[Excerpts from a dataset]
==================================================

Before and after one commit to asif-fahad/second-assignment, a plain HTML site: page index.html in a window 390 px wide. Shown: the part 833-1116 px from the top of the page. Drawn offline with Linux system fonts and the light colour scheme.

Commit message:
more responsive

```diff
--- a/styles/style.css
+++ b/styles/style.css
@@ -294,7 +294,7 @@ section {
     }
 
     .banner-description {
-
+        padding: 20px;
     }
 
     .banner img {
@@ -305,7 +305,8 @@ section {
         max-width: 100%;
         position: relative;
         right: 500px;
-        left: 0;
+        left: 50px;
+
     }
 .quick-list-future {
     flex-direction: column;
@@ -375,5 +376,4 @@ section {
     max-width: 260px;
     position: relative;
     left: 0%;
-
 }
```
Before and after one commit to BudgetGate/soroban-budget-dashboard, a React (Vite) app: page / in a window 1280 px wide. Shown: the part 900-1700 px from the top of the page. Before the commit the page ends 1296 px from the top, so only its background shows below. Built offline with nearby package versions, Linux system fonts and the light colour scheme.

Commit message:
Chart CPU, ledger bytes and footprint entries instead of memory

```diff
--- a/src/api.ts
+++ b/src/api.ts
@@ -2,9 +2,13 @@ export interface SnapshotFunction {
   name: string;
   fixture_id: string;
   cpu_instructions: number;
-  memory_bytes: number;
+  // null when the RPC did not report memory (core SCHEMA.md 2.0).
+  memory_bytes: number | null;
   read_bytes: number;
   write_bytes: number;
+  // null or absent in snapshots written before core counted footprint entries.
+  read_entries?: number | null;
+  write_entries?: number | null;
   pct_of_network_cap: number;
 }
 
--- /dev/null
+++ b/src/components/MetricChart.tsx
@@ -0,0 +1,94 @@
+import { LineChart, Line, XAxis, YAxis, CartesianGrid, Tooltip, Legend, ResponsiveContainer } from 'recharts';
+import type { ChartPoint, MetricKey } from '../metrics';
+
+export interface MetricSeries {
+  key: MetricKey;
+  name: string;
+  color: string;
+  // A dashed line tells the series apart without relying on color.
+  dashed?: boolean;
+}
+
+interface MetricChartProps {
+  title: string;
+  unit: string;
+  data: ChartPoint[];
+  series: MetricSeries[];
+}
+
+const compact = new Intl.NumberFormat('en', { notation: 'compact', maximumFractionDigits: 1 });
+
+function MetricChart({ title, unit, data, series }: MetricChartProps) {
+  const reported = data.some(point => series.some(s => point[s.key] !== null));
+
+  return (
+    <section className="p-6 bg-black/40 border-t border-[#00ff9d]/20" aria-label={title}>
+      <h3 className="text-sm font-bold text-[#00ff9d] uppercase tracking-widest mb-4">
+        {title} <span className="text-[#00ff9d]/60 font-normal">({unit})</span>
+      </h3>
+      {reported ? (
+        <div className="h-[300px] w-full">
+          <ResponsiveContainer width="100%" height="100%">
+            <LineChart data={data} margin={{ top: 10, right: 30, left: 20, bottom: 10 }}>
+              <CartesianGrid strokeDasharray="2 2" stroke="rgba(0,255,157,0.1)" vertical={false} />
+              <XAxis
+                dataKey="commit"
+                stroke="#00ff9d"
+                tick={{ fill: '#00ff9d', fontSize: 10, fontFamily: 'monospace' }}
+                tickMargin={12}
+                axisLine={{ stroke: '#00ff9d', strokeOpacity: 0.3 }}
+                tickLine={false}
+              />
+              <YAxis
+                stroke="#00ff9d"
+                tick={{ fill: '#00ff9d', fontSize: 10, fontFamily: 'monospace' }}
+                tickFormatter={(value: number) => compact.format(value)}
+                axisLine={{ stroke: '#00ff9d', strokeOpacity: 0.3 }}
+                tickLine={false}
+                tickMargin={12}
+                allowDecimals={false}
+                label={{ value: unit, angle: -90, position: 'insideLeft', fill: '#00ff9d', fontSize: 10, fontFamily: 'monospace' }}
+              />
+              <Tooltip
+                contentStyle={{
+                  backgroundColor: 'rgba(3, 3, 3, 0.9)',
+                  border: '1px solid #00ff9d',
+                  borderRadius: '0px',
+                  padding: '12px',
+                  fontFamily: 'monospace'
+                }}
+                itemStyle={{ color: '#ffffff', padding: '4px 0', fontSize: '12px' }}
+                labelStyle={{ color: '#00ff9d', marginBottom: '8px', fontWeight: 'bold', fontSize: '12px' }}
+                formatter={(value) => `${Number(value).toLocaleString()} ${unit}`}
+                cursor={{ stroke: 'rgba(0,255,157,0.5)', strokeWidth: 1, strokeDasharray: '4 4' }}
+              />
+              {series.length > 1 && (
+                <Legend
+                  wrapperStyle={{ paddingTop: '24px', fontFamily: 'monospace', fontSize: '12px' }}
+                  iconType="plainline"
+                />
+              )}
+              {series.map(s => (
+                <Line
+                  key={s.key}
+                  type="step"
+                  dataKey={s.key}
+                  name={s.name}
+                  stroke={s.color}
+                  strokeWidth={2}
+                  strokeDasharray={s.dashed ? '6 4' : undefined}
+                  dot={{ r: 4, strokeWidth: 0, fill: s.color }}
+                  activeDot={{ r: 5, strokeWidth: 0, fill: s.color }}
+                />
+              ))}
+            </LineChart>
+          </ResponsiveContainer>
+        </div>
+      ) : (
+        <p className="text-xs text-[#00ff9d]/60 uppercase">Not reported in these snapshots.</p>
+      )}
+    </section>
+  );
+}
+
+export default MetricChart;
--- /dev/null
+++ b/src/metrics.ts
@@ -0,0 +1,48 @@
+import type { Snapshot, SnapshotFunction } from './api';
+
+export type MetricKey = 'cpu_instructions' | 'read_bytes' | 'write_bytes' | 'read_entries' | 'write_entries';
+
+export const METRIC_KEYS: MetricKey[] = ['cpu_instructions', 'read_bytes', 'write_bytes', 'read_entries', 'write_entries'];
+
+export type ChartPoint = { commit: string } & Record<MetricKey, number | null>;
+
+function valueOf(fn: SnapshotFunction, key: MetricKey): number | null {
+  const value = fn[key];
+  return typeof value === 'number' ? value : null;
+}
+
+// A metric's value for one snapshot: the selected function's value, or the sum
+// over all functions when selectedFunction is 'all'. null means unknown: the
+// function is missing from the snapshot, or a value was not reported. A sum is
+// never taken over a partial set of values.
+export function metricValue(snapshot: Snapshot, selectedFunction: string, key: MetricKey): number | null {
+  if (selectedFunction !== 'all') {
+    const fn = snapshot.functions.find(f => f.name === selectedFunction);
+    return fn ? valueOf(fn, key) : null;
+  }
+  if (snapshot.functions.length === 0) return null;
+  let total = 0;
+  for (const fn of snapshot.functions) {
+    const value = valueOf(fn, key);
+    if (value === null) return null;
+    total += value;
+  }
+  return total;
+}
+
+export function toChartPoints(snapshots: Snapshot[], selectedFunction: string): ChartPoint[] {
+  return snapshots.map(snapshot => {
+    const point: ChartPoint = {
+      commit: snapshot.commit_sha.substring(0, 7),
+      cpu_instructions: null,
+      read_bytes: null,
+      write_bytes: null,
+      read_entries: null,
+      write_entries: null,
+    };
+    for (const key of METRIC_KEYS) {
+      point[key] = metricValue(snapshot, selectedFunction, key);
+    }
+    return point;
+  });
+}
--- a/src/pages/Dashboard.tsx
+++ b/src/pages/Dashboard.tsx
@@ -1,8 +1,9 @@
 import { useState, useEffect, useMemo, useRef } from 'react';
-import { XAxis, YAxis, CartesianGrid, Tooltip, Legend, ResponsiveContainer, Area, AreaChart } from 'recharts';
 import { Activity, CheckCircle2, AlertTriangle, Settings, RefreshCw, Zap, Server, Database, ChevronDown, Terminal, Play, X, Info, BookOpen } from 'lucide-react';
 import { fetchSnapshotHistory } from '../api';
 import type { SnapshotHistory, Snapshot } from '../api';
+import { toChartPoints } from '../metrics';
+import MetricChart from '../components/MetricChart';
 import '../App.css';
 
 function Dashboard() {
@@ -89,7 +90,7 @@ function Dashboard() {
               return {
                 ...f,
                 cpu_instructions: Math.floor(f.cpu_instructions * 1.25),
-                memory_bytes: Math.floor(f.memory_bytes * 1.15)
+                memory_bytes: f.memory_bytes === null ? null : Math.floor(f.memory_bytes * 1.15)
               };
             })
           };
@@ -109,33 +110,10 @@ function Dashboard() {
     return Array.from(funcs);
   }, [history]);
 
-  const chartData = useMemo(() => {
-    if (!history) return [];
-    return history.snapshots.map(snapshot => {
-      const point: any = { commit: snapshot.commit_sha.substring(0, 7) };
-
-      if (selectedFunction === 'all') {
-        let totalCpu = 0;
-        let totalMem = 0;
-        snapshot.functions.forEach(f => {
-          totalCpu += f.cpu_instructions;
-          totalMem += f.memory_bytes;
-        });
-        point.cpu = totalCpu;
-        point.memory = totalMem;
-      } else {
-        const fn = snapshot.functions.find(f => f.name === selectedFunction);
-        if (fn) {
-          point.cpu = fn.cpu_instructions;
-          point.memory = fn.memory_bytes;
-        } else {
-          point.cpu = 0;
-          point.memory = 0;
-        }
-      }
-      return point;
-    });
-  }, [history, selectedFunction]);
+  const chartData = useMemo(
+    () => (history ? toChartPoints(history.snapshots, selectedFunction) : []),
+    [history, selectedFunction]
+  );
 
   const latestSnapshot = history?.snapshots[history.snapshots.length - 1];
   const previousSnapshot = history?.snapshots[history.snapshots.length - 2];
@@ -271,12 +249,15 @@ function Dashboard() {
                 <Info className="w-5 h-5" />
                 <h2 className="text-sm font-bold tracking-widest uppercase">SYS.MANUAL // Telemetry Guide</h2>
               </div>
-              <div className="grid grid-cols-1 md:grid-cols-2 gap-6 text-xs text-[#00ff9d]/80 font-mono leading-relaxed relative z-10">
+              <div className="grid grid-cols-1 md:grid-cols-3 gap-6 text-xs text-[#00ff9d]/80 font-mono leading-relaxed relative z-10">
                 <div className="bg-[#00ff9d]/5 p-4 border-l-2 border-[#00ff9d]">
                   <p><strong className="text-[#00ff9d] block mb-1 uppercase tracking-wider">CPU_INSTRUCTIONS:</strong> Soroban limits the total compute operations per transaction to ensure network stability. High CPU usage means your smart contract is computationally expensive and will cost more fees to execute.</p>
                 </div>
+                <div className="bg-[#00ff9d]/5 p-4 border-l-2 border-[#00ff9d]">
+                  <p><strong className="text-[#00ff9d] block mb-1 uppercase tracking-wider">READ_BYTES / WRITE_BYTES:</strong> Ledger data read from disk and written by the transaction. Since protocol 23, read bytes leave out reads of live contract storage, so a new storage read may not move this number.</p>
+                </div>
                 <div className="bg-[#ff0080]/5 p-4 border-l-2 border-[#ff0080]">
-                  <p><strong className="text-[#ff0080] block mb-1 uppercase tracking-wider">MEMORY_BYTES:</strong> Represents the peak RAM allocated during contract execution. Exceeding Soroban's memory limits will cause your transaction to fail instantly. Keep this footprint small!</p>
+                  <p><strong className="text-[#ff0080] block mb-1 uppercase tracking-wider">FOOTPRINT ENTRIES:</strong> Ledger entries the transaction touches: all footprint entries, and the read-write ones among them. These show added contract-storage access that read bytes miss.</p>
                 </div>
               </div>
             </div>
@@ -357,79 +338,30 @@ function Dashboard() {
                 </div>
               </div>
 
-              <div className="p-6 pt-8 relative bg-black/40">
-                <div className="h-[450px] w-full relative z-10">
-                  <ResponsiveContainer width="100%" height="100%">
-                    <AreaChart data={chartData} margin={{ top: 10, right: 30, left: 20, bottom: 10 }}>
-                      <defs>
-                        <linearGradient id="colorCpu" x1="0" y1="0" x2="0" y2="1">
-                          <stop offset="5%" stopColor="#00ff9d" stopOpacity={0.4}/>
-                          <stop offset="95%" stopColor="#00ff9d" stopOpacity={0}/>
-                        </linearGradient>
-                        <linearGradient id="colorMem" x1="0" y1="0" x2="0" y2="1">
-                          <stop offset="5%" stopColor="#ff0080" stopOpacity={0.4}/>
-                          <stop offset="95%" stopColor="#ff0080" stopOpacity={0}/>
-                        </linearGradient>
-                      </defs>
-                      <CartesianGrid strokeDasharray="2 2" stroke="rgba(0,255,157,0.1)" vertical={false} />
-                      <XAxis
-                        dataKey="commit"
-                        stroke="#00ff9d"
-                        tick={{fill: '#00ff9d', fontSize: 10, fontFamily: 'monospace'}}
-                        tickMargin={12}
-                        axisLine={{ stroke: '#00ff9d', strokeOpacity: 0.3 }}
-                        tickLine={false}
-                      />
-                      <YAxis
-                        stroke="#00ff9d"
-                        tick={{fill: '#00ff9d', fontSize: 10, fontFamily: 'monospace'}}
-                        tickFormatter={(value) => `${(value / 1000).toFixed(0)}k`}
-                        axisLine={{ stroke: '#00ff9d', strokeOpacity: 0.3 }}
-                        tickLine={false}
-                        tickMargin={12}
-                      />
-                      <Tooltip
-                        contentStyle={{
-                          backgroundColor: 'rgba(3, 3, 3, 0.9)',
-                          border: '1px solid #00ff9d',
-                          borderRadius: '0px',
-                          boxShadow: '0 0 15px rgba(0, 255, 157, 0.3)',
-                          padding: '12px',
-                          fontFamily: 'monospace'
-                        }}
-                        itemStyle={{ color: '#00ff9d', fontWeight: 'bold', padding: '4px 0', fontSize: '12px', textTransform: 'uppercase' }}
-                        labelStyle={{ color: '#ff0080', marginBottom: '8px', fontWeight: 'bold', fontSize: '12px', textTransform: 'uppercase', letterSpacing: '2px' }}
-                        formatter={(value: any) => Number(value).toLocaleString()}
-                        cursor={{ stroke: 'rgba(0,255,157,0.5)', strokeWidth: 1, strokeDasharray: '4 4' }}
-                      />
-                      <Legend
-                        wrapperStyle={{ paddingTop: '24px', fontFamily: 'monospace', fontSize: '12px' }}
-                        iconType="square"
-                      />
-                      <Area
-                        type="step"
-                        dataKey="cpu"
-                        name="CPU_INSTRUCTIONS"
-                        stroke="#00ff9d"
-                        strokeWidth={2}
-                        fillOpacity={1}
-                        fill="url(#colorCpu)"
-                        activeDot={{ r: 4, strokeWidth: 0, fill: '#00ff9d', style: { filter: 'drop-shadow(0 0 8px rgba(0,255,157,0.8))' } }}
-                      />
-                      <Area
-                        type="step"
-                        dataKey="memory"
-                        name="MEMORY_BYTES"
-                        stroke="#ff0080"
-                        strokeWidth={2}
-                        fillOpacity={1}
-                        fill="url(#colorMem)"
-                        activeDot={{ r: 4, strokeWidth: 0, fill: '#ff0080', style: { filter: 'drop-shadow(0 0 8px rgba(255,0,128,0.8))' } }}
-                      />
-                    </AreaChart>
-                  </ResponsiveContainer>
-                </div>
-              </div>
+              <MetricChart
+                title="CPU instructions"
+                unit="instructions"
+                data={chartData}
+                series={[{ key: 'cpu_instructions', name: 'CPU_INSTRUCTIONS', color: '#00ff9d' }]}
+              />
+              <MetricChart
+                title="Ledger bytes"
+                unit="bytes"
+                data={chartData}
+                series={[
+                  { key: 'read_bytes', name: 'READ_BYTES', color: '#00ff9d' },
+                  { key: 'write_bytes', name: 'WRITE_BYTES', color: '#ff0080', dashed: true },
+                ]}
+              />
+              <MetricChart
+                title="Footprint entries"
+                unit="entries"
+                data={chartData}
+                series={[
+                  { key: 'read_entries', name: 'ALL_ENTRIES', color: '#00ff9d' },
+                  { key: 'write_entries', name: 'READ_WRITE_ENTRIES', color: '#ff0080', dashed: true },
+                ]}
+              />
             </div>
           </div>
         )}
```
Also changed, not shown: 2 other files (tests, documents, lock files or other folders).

==================================================

[Problem to solve] Every line that contains the string "export" should be returned from the data.

[Answer to the problem]
@@ -2,9 +2,13 @@ export interface SnapshotFunction {
+export interface MetricSeries {
+export default MetricChart;
+export type MetricKey = 'cpu_instructions' | 'read_bytes' | 'write_bytes' | 'read_entries' | 'write_entries';
+export const METRIC_KEYS: MetricKey[] = ['cpu_instructions', 'read_bytes', 'write_bytes', 'read_entries', 'write_entries'];
+export type ChartPoint = { commit: string } & Record<MetricKey, number | null>;
+export function metricValue(snapshot: Snapshot, selectedFunction: string, key: MetricKey): number | null {
+export function toChartPoints(snapshots: Snapshot[], selectedFunction: string): ChartPoint[] {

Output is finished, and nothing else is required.